The purpose of this paper is simple. We wanted to explore retweeting as a conversational practice. In doing so, we highlight just how bloody messy retweeting is. Often, folks who are deeply embedded in the culture think that there are uniform syntax conventions, that everyone knows what they’re doing and agrees on how to do it. We found that this is blatantly untrue. When it comes to retweeting, things get messy. The 140 character constraints introduce new dynamics and people route around a potential limitation is unique ways. But this doesn’t mean that everything is honky dory. There are authorship issues and attribution issues. The fidelity of a message often gets corrupted as it spreads, revealing the ways in which retweeting has become the modern day incarnation of the “Telephone Game.”

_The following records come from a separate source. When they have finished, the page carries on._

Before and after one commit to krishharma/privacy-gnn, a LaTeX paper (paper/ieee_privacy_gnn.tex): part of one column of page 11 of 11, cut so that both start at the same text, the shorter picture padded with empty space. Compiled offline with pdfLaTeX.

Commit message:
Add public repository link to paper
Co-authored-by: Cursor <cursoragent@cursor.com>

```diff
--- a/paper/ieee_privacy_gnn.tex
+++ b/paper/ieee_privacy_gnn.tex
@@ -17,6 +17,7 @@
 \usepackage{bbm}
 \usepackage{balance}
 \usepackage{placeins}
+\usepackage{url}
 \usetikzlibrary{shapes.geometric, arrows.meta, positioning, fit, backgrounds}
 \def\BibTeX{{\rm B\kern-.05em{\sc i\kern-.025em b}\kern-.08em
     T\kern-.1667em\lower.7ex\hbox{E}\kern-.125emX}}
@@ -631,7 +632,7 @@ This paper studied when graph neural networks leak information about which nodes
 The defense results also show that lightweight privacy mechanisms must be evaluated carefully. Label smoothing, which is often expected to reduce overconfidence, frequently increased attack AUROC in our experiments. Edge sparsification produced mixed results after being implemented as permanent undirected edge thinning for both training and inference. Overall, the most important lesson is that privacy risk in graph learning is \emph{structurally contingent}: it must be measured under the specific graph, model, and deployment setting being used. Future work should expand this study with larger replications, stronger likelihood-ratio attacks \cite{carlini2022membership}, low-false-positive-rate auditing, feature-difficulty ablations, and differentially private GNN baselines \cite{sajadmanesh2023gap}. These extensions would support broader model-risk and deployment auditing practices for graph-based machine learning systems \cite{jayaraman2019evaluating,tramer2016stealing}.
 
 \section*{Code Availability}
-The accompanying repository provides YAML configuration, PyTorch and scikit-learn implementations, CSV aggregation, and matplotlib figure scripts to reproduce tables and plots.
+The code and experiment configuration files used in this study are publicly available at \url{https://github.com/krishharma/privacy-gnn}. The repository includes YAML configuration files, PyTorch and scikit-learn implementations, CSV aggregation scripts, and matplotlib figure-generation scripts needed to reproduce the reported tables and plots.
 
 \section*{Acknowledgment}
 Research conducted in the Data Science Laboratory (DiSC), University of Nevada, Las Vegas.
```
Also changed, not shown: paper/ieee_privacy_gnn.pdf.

This paper is currently under review in an academic setting, but we’re making it available for public commentary and critique. Also, given how confused folks are in the public and mainstream media, we felt that getting this out sooner rather than later might be helpful in clearing up some myths about what’s going on. Retweeting is core to information dissemination on Twitter but how it’s unfolding is more complex than many believe.
Please enjoy! And we welcome any and all feedback!